Oklahoma, 1915

Closest tree, a cemetery cedar ten miles to the east. The team had bellies full of steam heading home. As brothers do, Nick and young Charley jawed side-by-side on the box. Charley stood to deliver a punchline with a flourish. As he waved, a wagonwheel hit a rock, tipping the bed’s heavy load. Charley’s arms pinwheeled.

“Charley!” Nick dropped a line to reach out. The horses veered.
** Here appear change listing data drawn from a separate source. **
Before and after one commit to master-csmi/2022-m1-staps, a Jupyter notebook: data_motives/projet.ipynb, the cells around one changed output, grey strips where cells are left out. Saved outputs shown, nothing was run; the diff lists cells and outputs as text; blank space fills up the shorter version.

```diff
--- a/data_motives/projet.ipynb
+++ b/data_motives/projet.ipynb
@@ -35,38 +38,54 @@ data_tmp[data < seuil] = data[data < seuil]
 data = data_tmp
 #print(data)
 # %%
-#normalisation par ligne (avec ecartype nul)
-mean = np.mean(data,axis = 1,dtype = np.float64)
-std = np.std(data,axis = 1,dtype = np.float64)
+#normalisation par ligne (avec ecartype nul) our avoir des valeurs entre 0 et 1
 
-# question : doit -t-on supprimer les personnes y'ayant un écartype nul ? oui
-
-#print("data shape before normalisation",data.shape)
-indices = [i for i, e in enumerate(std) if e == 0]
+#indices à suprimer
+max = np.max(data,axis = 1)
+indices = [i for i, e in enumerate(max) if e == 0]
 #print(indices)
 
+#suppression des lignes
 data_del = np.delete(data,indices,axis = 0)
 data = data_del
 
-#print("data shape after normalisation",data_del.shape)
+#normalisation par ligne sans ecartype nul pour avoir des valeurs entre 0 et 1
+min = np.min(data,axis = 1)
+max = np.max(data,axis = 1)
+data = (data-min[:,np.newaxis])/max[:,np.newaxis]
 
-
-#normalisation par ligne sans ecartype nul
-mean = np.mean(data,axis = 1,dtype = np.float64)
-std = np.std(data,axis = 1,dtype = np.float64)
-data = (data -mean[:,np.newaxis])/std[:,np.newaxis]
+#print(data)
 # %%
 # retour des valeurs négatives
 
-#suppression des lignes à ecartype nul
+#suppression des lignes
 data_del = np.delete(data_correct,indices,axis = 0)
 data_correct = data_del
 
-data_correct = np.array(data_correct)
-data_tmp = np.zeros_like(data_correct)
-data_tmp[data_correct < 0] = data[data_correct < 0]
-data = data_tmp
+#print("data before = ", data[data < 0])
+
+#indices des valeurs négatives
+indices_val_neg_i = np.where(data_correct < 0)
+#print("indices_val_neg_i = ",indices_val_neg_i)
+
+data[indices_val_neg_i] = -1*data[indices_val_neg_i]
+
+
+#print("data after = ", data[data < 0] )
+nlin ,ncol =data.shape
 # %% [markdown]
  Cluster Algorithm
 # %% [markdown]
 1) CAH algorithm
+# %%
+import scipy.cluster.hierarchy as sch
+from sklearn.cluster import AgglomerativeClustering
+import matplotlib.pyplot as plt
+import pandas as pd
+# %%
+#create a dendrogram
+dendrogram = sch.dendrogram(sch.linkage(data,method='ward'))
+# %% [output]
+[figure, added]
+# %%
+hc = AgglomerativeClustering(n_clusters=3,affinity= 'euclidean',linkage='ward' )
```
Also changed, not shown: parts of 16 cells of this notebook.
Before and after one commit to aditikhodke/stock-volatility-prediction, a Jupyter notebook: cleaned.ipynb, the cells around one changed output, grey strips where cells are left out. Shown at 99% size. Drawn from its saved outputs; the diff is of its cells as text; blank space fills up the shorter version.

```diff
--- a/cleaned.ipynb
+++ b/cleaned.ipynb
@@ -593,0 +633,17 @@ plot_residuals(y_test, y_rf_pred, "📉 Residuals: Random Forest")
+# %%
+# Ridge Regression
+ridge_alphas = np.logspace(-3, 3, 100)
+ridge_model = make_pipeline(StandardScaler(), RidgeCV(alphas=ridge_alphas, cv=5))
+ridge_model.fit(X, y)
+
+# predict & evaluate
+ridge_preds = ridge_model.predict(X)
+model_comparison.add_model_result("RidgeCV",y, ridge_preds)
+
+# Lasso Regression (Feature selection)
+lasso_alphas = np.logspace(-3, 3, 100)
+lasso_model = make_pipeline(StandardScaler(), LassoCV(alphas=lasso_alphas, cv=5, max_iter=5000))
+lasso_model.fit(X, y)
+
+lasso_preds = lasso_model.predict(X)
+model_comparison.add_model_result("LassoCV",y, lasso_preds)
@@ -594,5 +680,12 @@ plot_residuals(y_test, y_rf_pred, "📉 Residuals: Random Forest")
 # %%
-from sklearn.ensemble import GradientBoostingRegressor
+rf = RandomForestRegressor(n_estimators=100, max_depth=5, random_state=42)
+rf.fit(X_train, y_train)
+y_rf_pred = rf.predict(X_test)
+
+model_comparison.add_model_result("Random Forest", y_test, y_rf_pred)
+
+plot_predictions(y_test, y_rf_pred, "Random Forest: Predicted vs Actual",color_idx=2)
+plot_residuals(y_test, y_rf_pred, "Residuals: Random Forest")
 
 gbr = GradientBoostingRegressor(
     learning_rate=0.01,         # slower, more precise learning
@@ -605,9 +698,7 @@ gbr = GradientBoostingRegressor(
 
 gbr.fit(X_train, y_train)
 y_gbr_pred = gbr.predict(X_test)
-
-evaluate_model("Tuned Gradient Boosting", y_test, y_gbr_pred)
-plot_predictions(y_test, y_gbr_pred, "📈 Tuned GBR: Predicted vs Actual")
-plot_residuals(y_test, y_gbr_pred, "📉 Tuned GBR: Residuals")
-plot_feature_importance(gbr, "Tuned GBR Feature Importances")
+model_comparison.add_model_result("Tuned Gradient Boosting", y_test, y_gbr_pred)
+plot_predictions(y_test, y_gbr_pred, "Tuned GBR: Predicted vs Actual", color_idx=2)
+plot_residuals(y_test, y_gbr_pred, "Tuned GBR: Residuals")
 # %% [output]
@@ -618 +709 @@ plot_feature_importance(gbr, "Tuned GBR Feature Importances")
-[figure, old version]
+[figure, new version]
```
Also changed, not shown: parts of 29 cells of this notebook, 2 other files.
Charley tumbled, and the wagon bumped again.

Wildly, Nick yanked to stop the team. “Whoooa…whoooa.”

Leaping from the seat, he ran back, but Charley, head crushed by the wheel, was already dead.


*I like my stories to stand without explanations, but this one merits a note.  The story I tell is a fictional account of a historical incident.  It happened to two great-uncles of mine.  Charley died at age 14, run over by a wagon wheel while hauling a heavy tank of water.  Nick, his senior, witnessed the accident.  Exactly how Charley happened to fall under the wheel, I don’t know, but I do know Nick was deeply troubled afterward.  Two years later, Nick committed a horrific murder, brutally mutilating the man either during the fight or after he was dead, and spent a life sentence in an Oklahoma prison.

Friday Fictioneers: 100 word stories